The trains were of varying vintage; one was a recent model with a fancy reprogrammable LED route sign that always showed the next ten stops, and a rotating selection of highlights from the rest of the line.

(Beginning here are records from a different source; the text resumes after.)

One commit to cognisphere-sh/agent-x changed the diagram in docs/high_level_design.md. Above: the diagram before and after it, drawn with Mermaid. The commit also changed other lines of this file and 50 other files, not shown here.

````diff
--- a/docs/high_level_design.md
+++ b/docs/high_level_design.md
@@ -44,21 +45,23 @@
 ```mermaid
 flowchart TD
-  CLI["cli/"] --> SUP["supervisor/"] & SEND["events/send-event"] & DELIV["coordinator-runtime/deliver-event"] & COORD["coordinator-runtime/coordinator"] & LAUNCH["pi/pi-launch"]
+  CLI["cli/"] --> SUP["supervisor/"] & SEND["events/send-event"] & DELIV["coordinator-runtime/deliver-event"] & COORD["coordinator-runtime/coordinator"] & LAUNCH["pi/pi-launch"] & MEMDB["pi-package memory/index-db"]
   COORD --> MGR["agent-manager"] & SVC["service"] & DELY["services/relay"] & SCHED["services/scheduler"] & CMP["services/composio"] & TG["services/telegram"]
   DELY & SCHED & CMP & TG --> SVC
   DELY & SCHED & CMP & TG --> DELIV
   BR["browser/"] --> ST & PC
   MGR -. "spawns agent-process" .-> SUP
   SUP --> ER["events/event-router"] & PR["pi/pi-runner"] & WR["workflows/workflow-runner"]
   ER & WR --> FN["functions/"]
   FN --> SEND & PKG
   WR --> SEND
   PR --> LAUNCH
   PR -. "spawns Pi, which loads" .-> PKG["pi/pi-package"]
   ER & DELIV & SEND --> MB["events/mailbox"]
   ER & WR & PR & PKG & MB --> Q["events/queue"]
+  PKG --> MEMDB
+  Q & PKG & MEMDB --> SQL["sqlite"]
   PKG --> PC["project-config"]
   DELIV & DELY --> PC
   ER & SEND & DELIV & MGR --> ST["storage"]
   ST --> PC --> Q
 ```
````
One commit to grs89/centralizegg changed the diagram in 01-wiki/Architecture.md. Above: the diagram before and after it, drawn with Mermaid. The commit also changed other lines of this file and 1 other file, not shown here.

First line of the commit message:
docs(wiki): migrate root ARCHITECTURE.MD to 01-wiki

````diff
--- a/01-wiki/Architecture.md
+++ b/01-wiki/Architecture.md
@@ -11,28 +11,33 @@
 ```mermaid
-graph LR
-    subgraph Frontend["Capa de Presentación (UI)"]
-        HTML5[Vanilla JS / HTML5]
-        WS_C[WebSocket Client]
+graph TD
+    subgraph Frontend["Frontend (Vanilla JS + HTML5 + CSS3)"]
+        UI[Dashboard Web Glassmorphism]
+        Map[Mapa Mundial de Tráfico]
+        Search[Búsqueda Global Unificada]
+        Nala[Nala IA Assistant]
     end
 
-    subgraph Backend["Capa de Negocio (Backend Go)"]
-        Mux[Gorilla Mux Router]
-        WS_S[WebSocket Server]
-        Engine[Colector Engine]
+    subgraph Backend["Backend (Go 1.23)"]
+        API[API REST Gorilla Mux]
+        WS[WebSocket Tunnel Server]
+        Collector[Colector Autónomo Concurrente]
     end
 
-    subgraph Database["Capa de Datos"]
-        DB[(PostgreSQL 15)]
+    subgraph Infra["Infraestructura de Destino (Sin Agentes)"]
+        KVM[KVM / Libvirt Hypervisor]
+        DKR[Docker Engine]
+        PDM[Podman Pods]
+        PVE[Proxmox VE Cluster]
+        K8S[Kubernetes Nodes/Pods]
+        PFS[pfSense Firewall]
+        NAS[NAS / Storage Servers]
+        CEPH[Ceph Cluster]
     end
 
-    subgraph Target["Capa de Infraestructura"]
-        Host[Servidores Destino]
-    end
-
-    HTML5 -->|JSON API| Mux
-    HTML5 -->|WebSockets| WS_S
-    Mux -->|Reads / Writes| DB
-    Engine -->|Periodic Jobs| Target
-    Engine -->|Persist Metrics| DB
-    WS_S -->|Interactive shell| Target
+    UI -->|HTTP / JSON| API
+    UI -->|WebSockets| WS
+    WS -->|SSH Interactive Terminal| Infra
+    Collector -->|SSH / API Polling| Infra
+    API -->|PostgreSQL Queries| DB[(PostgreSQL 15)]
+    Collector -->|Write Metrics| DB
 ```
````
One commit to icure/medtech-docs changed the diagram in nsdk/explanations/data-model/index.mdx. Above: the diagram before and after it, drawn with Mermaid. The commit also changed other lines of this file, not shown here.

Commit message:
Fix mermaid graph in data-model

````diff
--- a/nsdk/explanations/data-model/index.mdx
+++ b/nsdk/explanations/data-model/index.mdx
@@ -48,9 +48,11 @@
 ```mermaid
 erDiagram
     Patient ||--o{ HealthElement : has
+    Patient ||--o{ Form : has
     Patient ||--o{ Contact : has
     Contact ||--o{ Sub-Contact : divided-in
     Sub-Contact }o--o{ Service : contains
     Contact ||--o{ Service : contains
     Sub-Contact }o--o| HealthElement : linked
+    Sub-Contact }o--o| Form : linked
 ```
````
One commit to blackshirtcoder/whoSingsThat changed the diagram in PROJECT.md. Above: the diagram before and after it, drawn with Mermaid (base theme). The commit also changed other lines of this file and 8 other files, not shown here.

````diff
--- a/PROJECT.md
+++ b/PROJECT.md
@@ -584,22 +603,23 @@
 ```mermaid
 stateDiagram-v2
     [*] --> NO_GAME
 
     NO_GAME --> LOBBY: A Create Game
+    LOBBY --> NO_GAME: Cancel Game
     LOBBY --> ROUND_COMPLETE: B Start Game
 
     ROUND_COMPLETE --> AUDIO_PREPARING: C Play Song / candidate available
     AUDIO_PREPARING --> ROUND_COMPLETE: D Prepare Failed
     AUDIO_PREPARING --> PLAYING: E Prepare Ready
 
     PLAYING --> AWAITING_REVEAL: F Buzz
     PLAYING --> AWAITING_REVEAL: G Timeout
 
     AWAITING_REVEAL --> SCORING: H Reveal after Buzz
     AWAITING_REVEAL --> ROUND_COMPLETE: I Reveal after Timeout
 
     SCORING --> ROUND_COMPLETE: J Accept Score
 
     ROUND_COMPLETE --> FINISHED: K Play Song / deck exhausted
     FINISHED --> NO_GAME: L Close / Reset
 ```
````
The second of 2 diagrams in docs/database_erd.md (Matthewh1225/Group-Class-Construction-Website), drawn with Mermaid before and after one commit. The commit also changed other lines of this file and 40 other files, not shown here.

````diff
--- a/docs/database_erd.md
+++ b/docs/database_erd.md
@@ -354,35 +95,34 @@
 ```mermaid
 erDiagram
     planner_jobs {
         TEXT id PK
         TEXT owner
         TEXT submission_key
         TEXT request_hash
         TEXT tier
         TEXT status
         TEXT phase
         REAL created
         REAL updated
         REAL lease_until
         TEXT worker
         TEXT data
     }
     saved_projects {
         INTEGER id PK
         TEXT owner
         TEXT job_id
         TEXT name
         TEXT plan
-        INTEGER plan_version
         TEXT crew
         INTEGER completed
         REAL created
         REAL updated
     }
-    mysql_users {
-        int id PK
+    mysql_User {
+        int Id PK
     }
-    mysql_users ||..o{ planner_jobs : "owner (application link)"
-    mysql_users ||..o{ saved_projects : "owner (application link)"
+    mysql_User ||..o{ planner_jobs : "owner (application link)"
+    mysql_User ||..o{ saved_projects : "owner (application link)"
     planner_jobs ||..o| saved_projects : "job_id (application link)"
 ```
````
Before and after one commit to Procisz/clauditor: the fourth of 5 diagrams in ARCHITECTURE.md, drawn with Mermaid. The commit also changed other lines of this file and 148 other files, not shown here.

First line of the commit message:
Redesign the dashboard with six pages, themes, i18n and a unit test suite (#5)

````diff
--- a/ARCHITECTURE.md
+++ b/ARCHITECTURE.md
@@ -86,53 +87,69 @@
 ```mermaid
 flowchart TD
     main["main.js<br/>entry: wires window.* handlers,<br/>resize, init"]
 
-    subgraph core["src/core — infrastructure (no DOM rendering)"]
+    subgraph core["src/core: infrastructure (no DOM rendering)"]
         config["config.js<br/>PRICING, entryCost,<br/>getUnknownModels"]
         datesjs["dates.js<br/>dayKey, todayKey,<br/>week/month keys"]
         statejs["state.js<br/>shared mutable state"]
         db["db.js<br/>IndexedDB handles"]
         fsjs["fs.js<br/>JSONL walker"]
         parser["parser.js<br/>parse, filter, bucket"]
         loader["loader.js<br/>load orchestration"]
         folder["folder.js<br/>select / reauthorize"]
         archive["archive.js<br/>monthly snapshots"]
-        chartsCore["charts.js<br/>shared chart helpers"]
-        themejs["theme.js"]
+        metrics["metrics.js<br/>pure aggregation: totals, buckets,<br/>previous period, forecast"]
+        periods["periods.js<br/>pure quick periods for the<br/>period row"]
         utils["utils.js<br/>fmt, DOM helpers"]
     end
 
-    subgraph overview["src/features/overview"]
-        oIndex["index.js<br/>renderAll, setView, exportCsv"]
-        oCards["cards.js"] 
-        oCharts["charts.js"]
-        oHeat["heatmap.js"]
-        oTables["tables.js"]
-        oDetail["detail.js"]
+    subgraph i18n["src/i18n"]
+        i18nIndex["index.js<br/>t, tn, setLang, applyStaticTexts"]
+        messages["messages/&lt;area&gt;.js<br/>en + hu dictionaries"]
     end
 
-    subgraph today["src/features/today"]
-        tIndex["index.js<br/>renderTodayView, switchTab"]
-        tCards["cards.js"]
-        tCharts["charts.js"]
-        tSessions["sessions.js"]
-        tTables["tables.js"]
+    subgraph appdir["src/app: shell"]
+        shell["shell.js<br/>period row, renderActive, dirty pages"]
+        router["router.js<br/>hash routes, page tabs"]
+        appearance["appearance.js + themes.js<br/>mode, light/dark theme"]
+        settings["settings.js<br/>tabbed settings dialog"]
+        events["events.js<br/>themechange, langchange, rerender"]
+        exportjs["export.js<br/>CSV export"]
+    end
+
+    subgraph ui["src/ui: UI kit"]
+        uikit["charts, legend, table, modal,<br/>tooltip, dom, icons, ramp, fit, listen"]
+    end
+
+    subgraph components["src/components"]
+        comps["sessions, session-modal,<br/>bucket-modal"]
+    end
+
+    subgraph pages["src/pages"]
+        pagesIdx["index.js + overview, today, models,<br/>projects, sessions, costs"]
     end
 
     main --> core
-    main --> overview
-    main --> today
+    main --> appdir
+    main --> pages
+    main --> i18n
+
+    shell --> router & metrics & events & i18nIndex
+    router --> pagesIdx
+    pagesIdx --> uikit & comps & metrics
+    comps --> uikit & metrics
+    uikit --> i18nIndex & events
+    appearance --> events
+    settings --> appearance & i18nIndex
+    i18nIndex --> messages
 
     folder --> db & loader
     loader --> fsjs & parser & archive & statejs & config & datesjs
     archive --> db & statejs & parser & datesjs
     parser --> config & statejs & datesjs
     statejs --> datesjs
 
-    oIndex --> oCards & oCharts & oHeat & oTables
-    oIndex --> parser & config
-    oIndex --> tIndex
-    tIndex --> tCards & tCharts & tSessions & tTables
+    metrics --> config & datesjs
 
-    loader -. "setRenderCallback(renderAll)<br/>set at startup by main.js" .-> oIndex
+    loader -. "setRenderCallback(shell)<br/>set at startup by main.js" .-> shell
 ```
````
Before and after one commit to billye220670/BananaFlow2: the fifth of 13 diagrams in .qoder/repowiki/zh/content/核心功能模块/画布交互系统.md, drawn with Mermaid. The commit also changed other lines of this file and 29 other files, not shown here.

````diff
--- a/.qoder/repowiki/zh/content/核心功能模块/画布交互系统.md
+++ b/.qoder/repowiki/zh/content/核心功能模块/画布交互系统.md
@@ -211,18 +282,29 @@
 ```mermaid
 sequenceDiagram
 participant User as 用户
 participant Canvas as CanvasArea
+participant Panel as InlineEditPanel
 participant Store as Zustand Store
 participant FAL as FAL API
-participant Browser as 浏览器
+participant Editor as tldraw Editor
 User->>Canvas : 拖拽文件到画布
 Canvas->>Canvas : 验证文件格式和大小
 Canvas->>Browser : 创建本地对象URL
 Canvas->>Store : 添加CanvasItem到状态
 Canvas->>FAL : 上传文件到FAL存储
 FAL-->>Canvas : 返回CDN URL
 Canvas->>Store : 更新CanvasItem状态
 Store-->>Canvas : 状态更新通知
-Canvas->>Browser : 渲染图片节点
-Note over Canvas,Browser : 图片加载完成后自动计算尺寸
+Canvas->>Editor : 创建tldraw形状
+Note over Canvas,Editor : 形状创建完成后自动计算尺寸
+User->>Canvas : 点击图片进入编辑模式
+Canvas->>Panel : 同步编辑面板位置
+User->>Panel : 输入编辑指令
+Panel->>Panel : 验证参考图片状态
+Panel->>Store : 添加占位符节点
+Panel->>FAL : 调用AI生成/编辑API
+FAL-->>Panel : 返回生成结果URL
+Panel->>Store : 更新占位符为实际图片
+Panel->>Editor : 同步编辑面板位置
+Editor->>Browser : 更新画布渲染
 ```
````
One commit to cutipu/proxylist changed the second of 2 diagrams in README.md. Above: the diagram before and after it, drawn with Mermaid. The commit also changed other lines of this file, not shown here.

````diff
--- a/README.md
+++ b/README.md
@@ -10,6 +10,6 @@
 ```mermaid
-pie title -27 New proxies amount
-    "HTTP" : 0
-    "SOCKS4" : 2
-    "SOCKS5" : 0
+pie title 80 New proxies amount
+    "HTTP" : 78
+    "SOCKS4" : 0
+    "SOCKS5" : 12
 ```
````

I didn't ride the Canarsie L route, which my father helped convert some years ago to an automated system theoretically capable of driverless operation.

An interesting fan site, with pages on many other subway systems as well:

*It is also close to Junior's on Flatbush Avenue, , which has my seal of approval, not just for the desserts either.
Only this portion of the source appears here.